I did not concern myself with keeping the horses with a particular rider so these may be different from the Perry website.  The HQ stands are meant to be interchangable for any scenario or battle with a commander's name placed on the space to the rear of each stand.  One might note however that their "Jerome Napoleon" certainly bears a resemblence to his brother.
Here are a few other samples
I did do more of a job on poor ol' Marshal Grouchy. (for his modeling see: previous post )
  History tells us that he was eating strawberries, slowly following the Prussians rather than marching toward the aid of Napoleon.
One can hear General Gerard plead with his superior.  "Sir, march to the sound of the guns!"
"No, Gerard." says Grouchy, "The Emperor has given me his orders"
"Well then let me go!"
"And split my forces?! France will never forgive me." And more to himself...."and France may be right"
Marshal Grouchy ( pronounced grew-she ) having a woven basket covered by a patterned towel with a small white napkin draped over his right sleeve.
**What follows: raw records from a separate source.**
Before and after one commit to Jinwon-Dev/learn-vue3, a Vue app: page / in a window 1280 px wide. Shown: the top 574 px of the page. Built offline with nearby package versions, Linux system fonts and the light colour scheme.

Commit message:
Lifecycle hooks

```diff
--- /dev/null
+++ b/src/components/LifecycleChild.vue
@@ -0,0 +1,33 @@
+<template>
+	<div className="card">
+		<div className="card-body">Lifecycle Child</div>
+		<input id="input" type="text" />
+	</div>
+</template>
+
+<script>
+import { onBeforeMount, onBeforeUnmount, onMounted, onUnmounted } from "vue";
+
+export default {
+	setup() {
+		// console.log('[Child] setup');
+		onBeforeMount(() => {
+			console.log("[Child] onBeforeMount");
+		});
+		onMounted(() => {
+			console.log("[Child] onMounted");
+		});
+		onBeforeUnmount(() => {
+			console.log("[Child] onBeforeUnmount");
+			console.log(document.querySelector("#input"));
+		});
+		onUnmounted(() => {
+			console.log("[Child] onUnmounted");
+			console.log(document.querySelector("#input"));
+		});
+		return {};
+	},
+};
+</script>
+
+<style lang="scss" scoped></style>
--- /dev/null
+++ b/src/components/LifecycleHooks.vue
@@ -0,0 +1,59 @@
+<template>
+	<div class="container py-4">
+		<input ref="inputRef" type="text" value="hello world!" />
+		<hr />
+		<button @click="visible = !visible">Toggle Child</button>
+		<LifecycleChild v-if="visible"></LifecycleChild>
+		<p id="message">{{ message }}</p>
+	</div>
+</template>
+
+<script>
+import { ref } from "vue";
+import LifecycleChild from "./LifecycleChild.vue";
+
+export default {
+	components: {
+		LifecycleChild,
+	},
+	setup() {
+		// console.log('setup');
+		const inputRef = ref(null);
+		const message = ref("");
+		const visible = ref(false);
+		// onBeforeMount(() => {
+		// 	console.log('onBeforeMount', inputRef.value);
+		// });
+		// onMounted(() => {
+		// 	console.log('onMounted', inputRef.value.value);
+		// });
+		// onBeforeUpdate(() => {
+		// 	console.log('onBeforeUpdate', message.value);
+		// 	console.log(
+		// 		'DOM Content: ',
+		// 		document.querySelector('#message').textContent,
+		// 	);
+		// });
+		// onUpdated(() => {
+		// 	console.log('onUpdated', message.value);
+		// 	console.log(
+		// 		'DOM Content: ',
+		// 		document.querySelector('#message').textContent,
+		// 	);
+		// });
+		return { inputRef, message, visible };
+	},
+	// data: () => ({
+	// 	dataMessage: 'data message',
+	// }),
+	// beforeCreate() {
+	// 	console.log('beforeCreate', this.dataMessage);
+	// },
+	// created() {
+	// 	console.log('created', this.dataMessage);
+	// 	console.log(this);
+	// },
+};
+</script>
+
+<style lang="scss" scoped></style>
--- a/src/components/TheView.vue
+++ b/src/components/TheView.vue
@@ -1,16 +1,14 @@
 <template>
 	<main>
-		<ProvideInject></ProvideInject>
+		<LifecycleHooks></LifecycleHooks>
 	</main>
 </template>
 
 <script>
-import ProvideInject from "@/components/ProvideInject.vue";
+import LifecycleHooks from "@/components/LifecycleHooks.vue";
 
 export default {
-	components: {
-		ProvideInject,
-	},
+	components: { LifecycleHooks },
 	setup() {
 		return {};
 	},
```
Sunday, 6 October 2013

More French in overcoats

I have found it interesting that only the French are often portrayed in the ubiquitous overcoat than all the other nations of the Napoleonic era in the usual course.  Certainly the Perrys in all their plastic boxes, and indeed all the other metal manufacturers, only the French are wearing their overcoats.  Almost half the Perry plastic figures and so I have a bunch of them. Rather than mix, I have whole units wearing them.
I finally finished the last of my French for the 100 Days Campaign/1814 France Campaign fought in the early months of that year.
I went with a subtle mix of overcoat shades. These are contrasted with the bright battalion company pompom colors.  Still have to have SOME colour for Napoleonics!
Plastics offer the advantage that you can add or subtract from the model. Note the absence of the backpack on one of the figures and the pack on the adjacent figure which is glued askew to give an nice variation to the look of the unit.  
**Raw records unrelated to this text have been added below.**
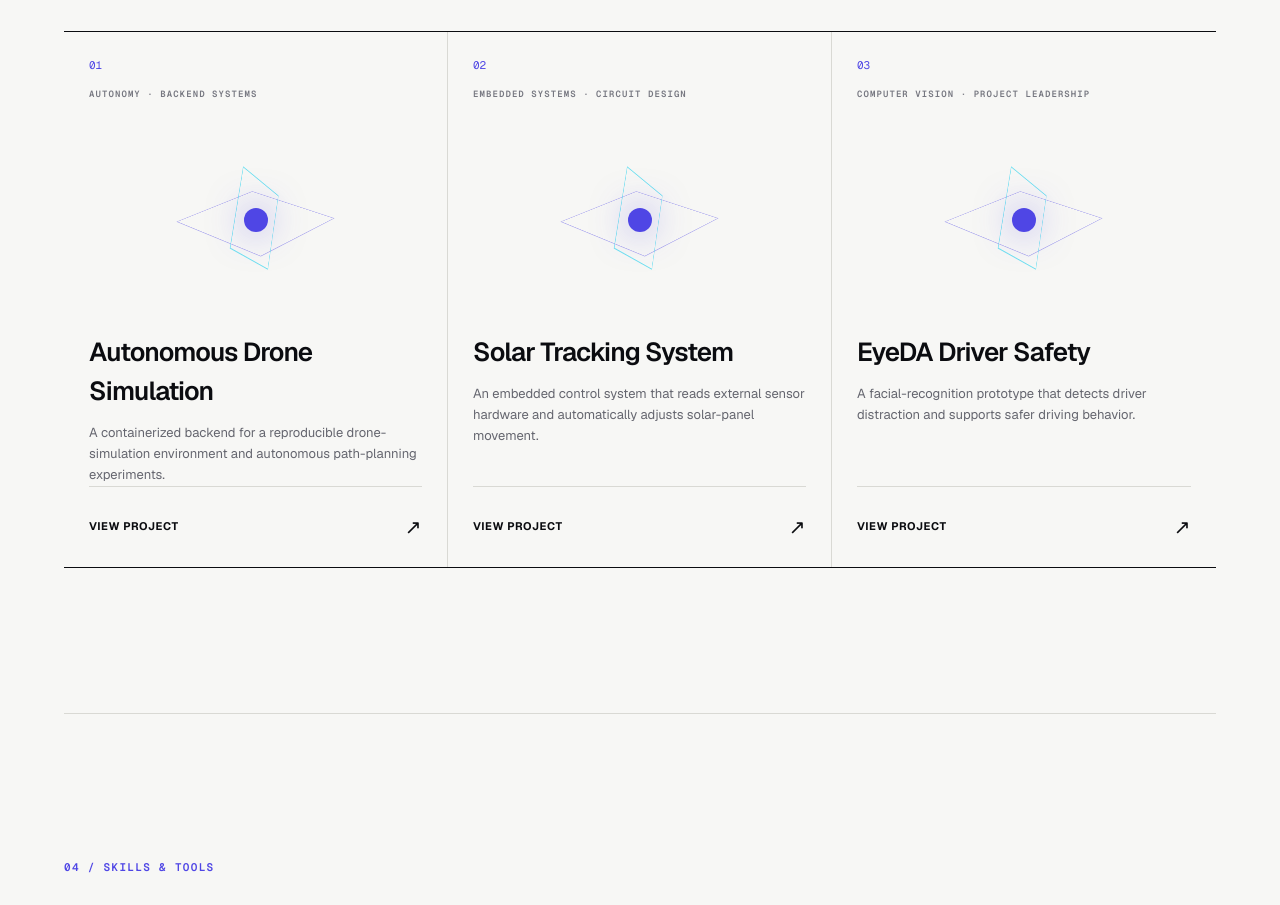
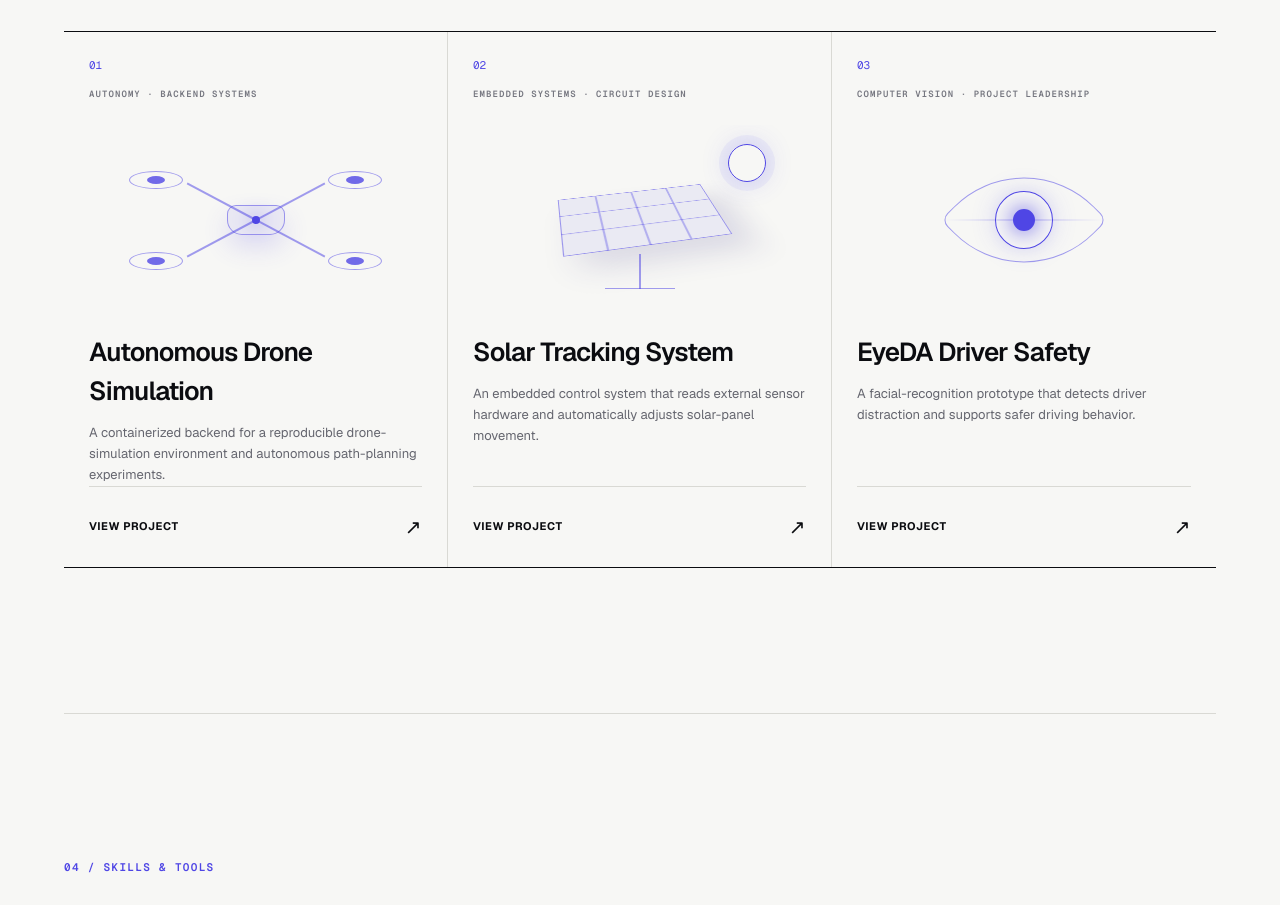
Before and after one commit to RahulChimata/Portfolio, a Next.js app: page / in a window 1280 px wide. Shown: the part 4000-4905 px from the top of the page. Built offline with nearby package versions, Linux system fonts and the light colour scheme.

Commit message:
Add project-specific icons and links

```diff
--- a/app/globals.css
+++ b/app/globals.css
@@ -692,58 +692,267 @@ button.button {
 }
 
 .project-graphic {
+  --symbol-line: rgba(79, 70, 229, 0.52);
+  --symbol-accent: var(--indigo);
   position: relative;
   display: block;
   width: 100%;
   height: 190px;
   margin: 24px 0 18px;
-  perspective: 600px;
-}
-
-.project-graphic i {
+  overflow: hidden;
+  transition: transform 500ms cubic-bezier(0.2, 0.8, 0.2, 1);
+}
+
+.project-card:hover .project-graphic,
+.project-card.is-active .project-graphic {
+  --symbol-line: rgba(255, 255, 255, 0.62);
+  --symbol-accent: var(--cyan);
+}
+
+.drone-arm {
   position: absolute;
   top: 50%;
   left: 50%;
-  width: 112px;
-  height: 112px;
-  border: 1px solid rgba(79, 70, 229, 0.45);
-  transform: translate(-50%, -50%) rotateX(66deg) rotateZ(42deg);
+  width: 156px;
+  height: 2px;
+  background: var(--symbol-line);
+  transition: background 280ms ease;
+}
+
+.drone-arm--one {
+  transform: translate(-50%, -50%) rotate(28deg);
+}
+
+.drone-arm--two {
+  transform: translate(-50%, -50%) rotate(-28deg);
+}
+
+.drone-body {
+  position: absolute;
+  top: 50%;
+  left: 50%;
+  width: 58px;
+  height: 30px;
+  border: 1px solid var(--symbol-line);
+  border-radius: 9px 9px 15px 15px;
+  background: rgba(79, 70, 229, 0.08);
+  box-shadow: 0 12px 26px rgba(79, 70, 229, 0.16);
+  transform: translate(-50%, -50%);
+  transition:
+    border-color 280ms ease,
+    background 280ms ease,
+    box-shadow 280ms ease;
+}
+
+.drone-body::before {
+  position: absolute;
+  top: 50%;
+  left: 50%;
+  width: 8px;
+  height: 8px;
+  border-radius: 50%;
+  content: "";
+  background: var(--symbol-accent);
+  box-shadow: 0 0 18px var(--symbol-accent);
+  transform: translate(-50%, -50%);
+  transition: background 280ms ease;
+}
+
+.drone-rotor {
+  position: absolute;
+  width: 54px;
+  height: 18px;
+  border: 1px solid var(--symbol-line);
+  border-radius: 50%;
   transition:
     border-color 280ms ease,
     transform 500ms cubic-bezier(0.2, 0.8, 0.2, 1);
 }
 
-.project-graphic i:nth-child(2) {
-  width: 82px;
-  height: 82px;
-  border-color: rgba(34, 211, 238, 0.65);
-  transform: translate(-50%, -50%) rotateY(62deg) rotateZ(18deg);
-}
-
-.project-graphic i:nth-child(3) {
-  width: 24px;
-  height: 24px;
-  border: 0;
+.drone-rotor::after {
+  position: absolute;
+  inset: 4px 17px;
   border-radius: 50%;
-  background: var(--indigo);
-  box-shadow: 0 0 36px rgba(79, 70, 229, 0.55);
-  transform: translate(-50%, -50%);
-}
-
-.project-card:hover .project-graphic i:first-child,
-.project-card.is-active .project-graphic i:first-child {
-  border-color: rgba(255, 255, 255, 0.5);
-  transform: translate(-50%, -50%) rotateX(62deg) rotateZ(88deg);
-}
-
-.project-card:hover .project-graphic i:nth-child(2),
-.project-card.is-active .project-graphic i:nth-child(2) {
-  transform: translate(-50%, -50%) rotateY(58deg) rotateZ(-38deg);
-}
-
-.project-card:hover .project-graphic i:nth-child(3),
-.project-card.is-active .project-graphic i:nth-child(3) {
-  background: var(--cyan);
+  content: "";
+  background: var(--symbol-accent);
+  opacity: 0.8;
+}
+
+.drone-rotor--one {
+  top: 24%;
+  left: 12%;
+}
+
+.drone-rotor--two {
+  top: 24%;
+  right: 12%;
+}
+
+.drone-rotor--three {
+  bottom: 24%;
+  left: 12%;
+}
+
+.drone-rotor--four {
+  right: 12%;
+  bottom: 24%;
+}
+
+.project-card:hover .drone-rotor,
+.project-card.is-active .drone-rotor {
+  transform: scaleX(1.14);
+}
+
+.project-card:hover .drone-body,
+.project-card.is-active .drone-body {
+  background: rgba(34, 211, 238, 0.12);
+  box-shadow: 0 14px 38px rgba(34, 211, 238, 0.18);
+}
+
+.solar-sun {
+  position: absolute;
+  top: 10%;
+  right: 12%;
+  width: 38px;
+  height: 38px;
+  border: 1px solid var(--symbol-accent);
+  border-radius: 50%;
+  box-shadow:
+    0 0 0 9px rgba(79, 70, 229, 0.06),
+    0 0 28px rgba(79, 70, 229, 0.22);
+  transition:
+    border-color 280ms ease,
+    box-shadow 280ms ease,
+    transform 500ms ease;
+}
+
+.solar-panel {
+  position: absolute;
+  top: 48%;
+  left: 50%;
+  width: 158px;
+  height: 94px;
+  border: 1px solid var(--symbol-line);
+  background:
+    linear-gradient(90deg, transparent 24%, var(--symbol-line) 25%, transparent 26%, transparent 49%, var(--symbol-line) 50%, transparent 51%, transparent 74%, var(--symbol-line) 75%, transparent 76%),
+    linear-gradient(transparent 32%, var(--symbol-line) 33%, transparent 34%, transparent 65%, var(--symbol-line) 66%, transparent 67%),
+    rgba(79, 70, 229, 0.07);
+  box-shadow: 16px 22px 34px rgba(49, 46, 129, 0.14);
+  transform: translate(-50%, -50%) perspective(420px) rotateX(55deg)
+    rotateZ(-12deg);
+  transition:
+    border-color 280ms ease,
+    background 280ms ease,
+    box-shadow 280ms ease,
+    transform 500ms cubic-bezier(0.2, 0.8, 0.2, 1);
+}
+
+.solar-stand {
+  position: absolute;
+  top: 68%;
+  left: 50%;
+  width: 2px;
+  height: 35px;
+  background: var(--symbol-line);
+  transform: translateX(-50%);
+}
+
+.solar-stand::after {
+  position: absolute;
+  bottom: 0;
+  left: 50%;
+  width: 70px;
+  height: 1px;
+  content: "";
+  background: var(--symbol-line);
+  transform: translateX(-50%);
+}
+
+.project-card:hover .solar-panel,
+.project-card.is-active .solar-panel {
+  background:
+    linear-gradient(90deg, transparent 24%, var(--symbol-line) 25%, transparent 26%, transparent 49%, var(--symbol-line) 50%, transparent 51%, transparent 74%, var(--symbol-line) 75%, transparent 76%),
+    linear-gradient(transparent 32%, var(--symbol-line) 33%, transparent 34%, transparent 65%, var(--symbol-line) 66%, transparent 67%),
+    rgba(34, 211, 238, 0.1);
+  box-shadow: 18px 24px 44px rgba(34, 211, 238, 0.16);
+  transform: translate(-50%, -50%) perspective(420px) rotateX(55deg)
+    rotateZ(-3deg) scale(1.04);
+}
+
+.project-card:hover .solar-sun,
+.project-card.is-active .solar-sun {
+  box-shadow:
+    0 0 0 11px rgba(34, 211, 238, 0.08),
+    0 0 34px rgba(34, 211, 238, 0.36);
+  transform: scale(1.08);
+}
+
+.eye-outline {
+  position: absolute;
+  top: 50%;
+  left: 50%;
+  display: grid;
+  place-items: center;
+  width: 118px;
+  height: 118px;
+  border: 1px solid var(--symbol-line);
+  border-radius: 84% 8% 84% 8%;
+  transform: translate(-50%, -50%) rotate(45deg);
+  transition:
+    border-color 280ms ease,
+    box-shadow 280ms ease,
+    transform 500ms cubic-bezier(0.2, 0.8, 0.2, 1);
+}
+
+.eye-iris {
+  position: relative;
+  display: grid;
+  place-items: center;
+  width: 58px;
+  height: 58px;
+  border: 1px solid var(--symbol-accent);
+  border-radius: 50%;
+  box-shadow: 0 0 26px rgba(79, 70, 229, 0.18);
+}
+
+.eye-pupil {
+  width: 22px;
+  height: 22px;
+  border-radius: 50%;
+  background: var(--symbol-accent);
+  box-shadow: 0 0 22px var(--symbol-accent);
+  transition: transform 500ms cubic-bezier(0.2, 0.8, 0.2, 1);
+}
+
+.eye-scan-line {
+  position: absolute;
+  top: 50%;
+  left: 50%;
+  width: 205px;
+  height: 1px;
+  background: linear-gradient(90deg, transparent, var(--symbol-accent), transparent);
+  opacity: 0.45;
+  transform: translate(-50%, -50%) scaleX(0.78);
+  transition:
+    opacity 280ms ease,
+    transform 500ms ease;
+}
+
+.project-card:hover .eye-outline,
+.project-card.is-active .eye-outline {
+  box-shadow: 0 0 42px rgba(34, 211, 238, 0.14);
+  transform: translate(-50%, -50%) rotate(45deg) scale(1.08);
+}
+
+.project-card:hover .eye-pupil,
+.project-card.is-active .eye-pupil {
+  transform: translate(7px, -7px);
+}
+
+.project-card:hover .eye-scan-line,
+.project-card.is-active .eye-scan-line {
+  opacity: 0.8;
+  transform: translate(-50%, -50%) scaleX(1);
 }
 
 .project-title {
--- a/app/page.tsx
+++ b/app/page.tsx
@@ -2,7 +2,7 @@
 
 import { useCallback, useEffect, useMemo, useRef, useState } from "react";
 import { EngineeringCanvas } from "./engineering-canvas";
-import { portfolioData } from "./portfolio-data";
+import { portfolioData, type ProjectEntry } from "./portfolio-data";
 
 const navItems = [
   { id: "home", label: "Home" },
@@ -16,6 +16,52 @@ const navItems = [
 
 function ArrowIcon() {
   return <span aria-hidden="true">↗</span>;
+}
+
+function ProjectIcon({ icon }: { icon: ProjectEntry["icon"] }) {
+  if (icon === "drone") {
+    return (
+      <span
+        className="project-graphic project-graphic--drone"
+        aria-hidden="true"
+      >
+        <span className="drone-arm drone-arm--one" />
+        <span className="drone-arm drone-arm--two" />
+        <span className="drone-body" />
+        <span className="drone-rotor drone-rotor--one" />
+        <span className="drone-rotor drone-rotor--two" />
+        <span className="drone-rotor drone-rotor--three" />
+        <span className="drone-rotor drone-rotor--four" />
+      </span>
+    );
+  }
+
+  if (icon === "solar") {
+    return (
+      <span
+        className="project-graphic project-graphic--solar"
+        aria-hidden="true"
+      >
+        <span className="solar-sun" />
+        <span className="solar-panel" />
+        <span className="solar-stand" />
+      </span>
+    );
+  }
+
+  return (
+    <span
+      className="project-graphic project-graphic--eye"
+      aria-hidden="true"
+    >
+      <span className="eye-outline">
+        <span className="eye-iris">
+          <span className="eye-pupil" />
+        </span>
+      </span>
+      <span className="eye-scan-line" />
+    </span>
+  );
 }
 
 export default function Home() {
@@ -325,11 +371,7 @@ export default function Home() {
                 >
                   <span className="project-number">{project.number}</span>
                   <span className="project-category">{project.category}</span>
-                  <span className="project-graphic" aria-hidden="true">
-                    <i />
-                    <i />
-                    <i />
-                  </span>
+                  <ProjectIcon icon={project.icon} />
                   <span className="project-title">{project.title}</span>
                   <span className="project-summary">{project.summary}</span>
                   <span className="project-open">
@@ -384,24 +426,16 @@ export default function Home() {
                     ))}
                   </ul>
                   <div className="project-links">
-                    {selectedProject.repositoryUrl && (
+                    {selectedProject.links.map((link) => (
                       <a
-                        href={selectedProject.repositoryUrl}
+                        key={link.url}
+                        href={link.url}
                         target="_blank"
                         rel="noreferrer"
                       >
-                        Source <ArrowIcon />
+                        {link.label} <ArrowIcon />
                       </a>
-                    )}
-                    {selectedProject.demoUrl && (
-                      <a
-                        href={selectedProject.demoUrl}
-                        target="_blank"
-                        rel="noreferrer"
-                      >
-                        Demo <ArrowIcon />
-                      </a>
-                    )}
+                    ))}
                   </div>
                 </div>
               </article>
--- a/app/portfolio-data.ts
+++ b/app/portfolio-data.ts
@@ -9,6 +9,7 @@ export type ExperienceEntry = {
 export type ProjectEntry = {
   id: string;
   number: string;
+  icon: "drone" | "solar" | "eye";
   title: string;
   category: string;
   summary: string;
@@ -16,8 +17,10 @@ export type ProjectEntry = {
   approach: string;
   outcome: string;
   technologies: string[];
-  repositoryUrl?: string;
-  demoUrl?: string;
+  links: {
+    label: string;
+    url: string;
+  }[];
 };
 
 export type EducationEntry = {
@@ -125,6 +128,7 @@ export const portfolioData: PortfolioData = {
     {
       id: "autonomous-drone",
       number: "01",
+      icon: "drone",
       title: "Autonomous Drone Simulation",
       category: "AUTONOMY · BACKEND SYSTEMS",
       summary:
@@ -136,10 +140,17 @@ export const portfolioData: PortfolioData = {
       outcome:
         "Delivered a reproducible simulation backend designed to support research, experimentation, and future system scaling.",
       technologies: ["C++", "Backend", "Docker", "CI/CD", "Git", "Agile"],
+      links: [
+        {
+          label: "Docker Hub",
+          url: "https://hub.docker.com/r/rahulchimata/drone_sim_final_project",
+        },
+      ],
     },
     {
       id: "solar-tracker",
       number: "02",
+      icon: "solar",
       title: "Solar Tracking System",
       category: "EMBEDDED SYSTEMS · CIRCUIT DESIGN",
       summary:
@@ -151,10 +162,17 @@ export const portfolioData: PortfolioData = {
       outcome:
         "Integrated sensing, communication, and motion logic into an automated solar-tracking prototype.",
       technologies: ["C", "Assembly", "I²C", "ADC", "Microcontrollers", "Circuits"],
+      links: [
+        {
+          label: "GitHub",
+          url: "https://github.com/RahulChimata/Solar-Tracking-Project",
+        },
+      ],
     },
     {
       id: "eyeda",
       number: "03",
+      icon: "eye",
       title: "EyeDA Driver Safety",
       category: "COMPUTER VISION · PROJECT LEADERSHIP",
       summary:
@@ -166,6 +184,12 @@ export const portfolioData: PortfolioData = {
       outcome:
         "Advanced the project through technical development and recognition from industry, news, and community organizations.",
       technologies: ["Python", "OpenCV", "MediaPipe", "Computer Vision", "CAD"],
+      links: [
+        {
+          label: "Project site",
+          url: "https://shreyadixit.org/shreya-innovation-lab/",
+        },
+      ],
     },
   ],
   skills: [
```
Also changed, not shown: 1 other file (tests, documents, lock files or other folders).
Continuing with the theme, some 'green stuff' bags were added to some of the figures (third from left)

The following element is specifically for the 1814 French campaign as Napoleon, desperate for more manpower sought to use the National Guard, and this element I created to portray these soldiers.
This "French National Guard" unit was made up of an Essex metal officer with a new Perry head, 2 Warlord Landwehr with British AWI caps(!), 2 Prussian jagers converted with green stuff to wear peasant blouses or overshirts (left front and middle rear) with French headdress. And finally, Perry overcoat figures with various headress including Victrix earlier bicornes.  All in all quite the mix and seemingly appropriate to the poorly supplied troops of the campaign.
A 'rear view' of the unit showing some of the conversion work as described above.